START Provided information
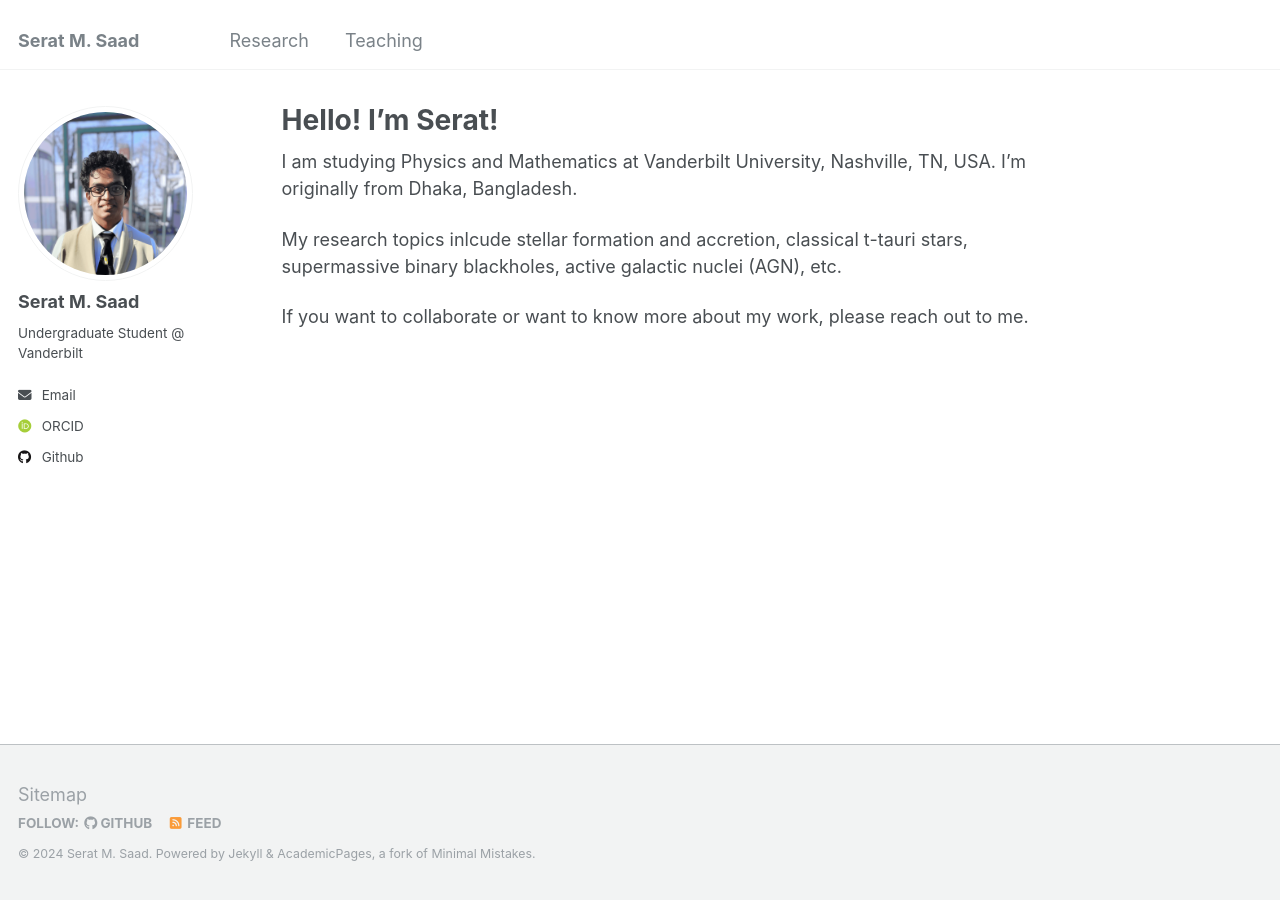
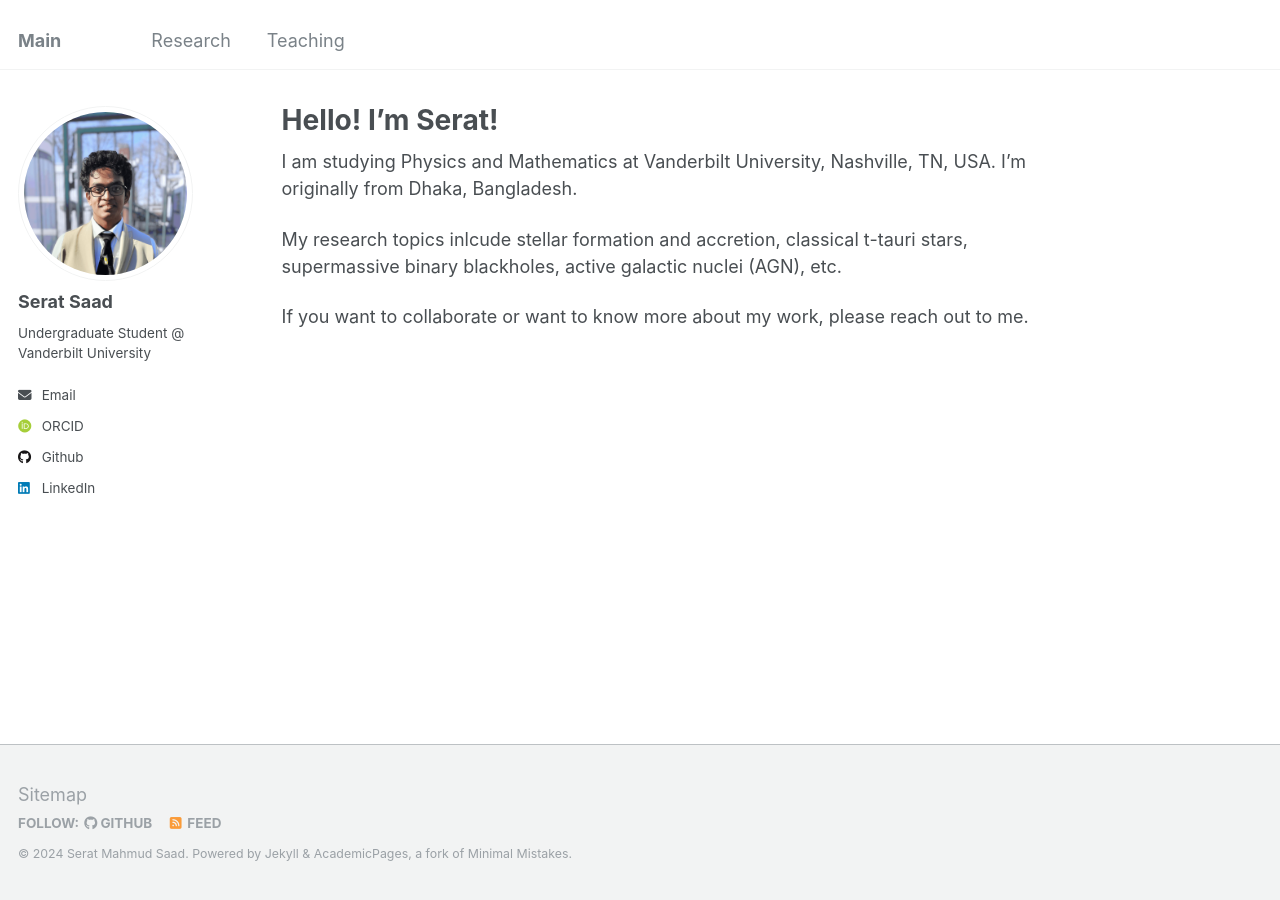
Before and after one commit to seratsaad/seratsaad.github.io, a Jekyll site: the page built from _pages/about.md, in a window 1280 px wide. Built offline with Jekyll 4.4.1, drawn with Linux system fonts in a browser that asks for light colours; some web fonts are replaced.

Commit message:
Update _config.yml

```diff
--- a/_config.yml
+++ b/_config.yml
@@ -8,9 +8,9 @@
 
 # Basic Site Settings
 locale                   : "en-US"
-title                    : "Serat M. Saad"
+title                    : "Main"
 title_separator          : "-"
-name                     : &name "Serat M. Saad"
+name                     : &name "Serat Mahmud Saad"
 description              : &description "personal description"
 url                      : https://seratsaad.github.io # the base hostname & protocol for your site e.g. "https://mmistakes.github.io"
 baseurl                  : "" # the subpath of your site, e.g. "/blog"
@@ -22,9 +22,9 @@ repository               : "seratsaad/seratsaad.github.io"
 author:
   # Biographic information
   avatar           : "serat.png"
-  name             : "Serat M. Saad"
+  name             : "Serat Saad"
   pronouns         : # example: "she/her"
-  bio              : "Undergraduate Student @ Vanderbilt"
+  bio              : "Undergraduate Student @ Vanderbilt University"
   location         : #"Nashville, TN"
   employer         : #"Vanderbilt University"
   uri              : # URL
@@ -57,7 +57,7 @@ author:
   keybase          : # Username
   instagram        : # Username
   lastfm           : # Username
-  linkedin         : # Username
+  linkedin         : "https://www.linkedin.com/in/seratmahmud/"
   mastodon         : # URL
   medium           : # URL
   pinterest        : # Username
```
END Provided information
Task statement> Your answer should be an exact copy of the records above, with no pictures in it.

Reply>
Before and after one commit to seratsaad/seratsaad.github.io, a Jekyll site: the page built from _pages/about.md, in a window 1280 px wide. Built offline with Jekyll 4.4.1, drawn with Linux system fonts in a browser that asks for light colours; some web fonts are replaced.

Commit message:
Update _config.yml

```diff
--- a/_config.yml
+++ b/_config.yml
@@ -8,9 +8,9 @@
 
 # Basic Site Settings
 locale                   : "en-US"
-title                    : "Serat M. Saad"
+title                    : "Main"
 title_separator          : "-"
-name                     : &name "Serat M. Saad"
+name                     : &name "Serat Mahmud Saad"
 description              : &description "personal description"
 url                      : https://seratsaad.github.io # the base hostname & protocol for your site e.g. "https://mmistakes.github.io"
 baseurl                  : "" # the subpath of your site, e.g. "/blog"
@@ -22,9 +22,9 @@ repository               : "seratsaad/seratsaad.github.io"
 author:
   # Biographic information
   avatar           : "serat.png"
-  name             : "Serat M. Saad"
+  name             : "Serat Saad"
   pronouns         : # example: "she/her"
-  bio              : "Undergraduate Student @ Vanderbilt"
+  bio              : "Undergraduate Student @ Vanderbilt University"
   location         : #"Nashville, TN"
   employer         : #"Vanderbilt University"
   uri              : # URL
@@ -57,7 +57,7 @@ author:
   keybase          : # Username
   instagram        : # Username
   lastfm           : # Username
-  linkedin         : # Username
+  linkedin         : "https://www.linkedin.com/in/seratmahmud/"
   mastodon         : # URL
   medium           : # URL
   pinterest        : # Username
```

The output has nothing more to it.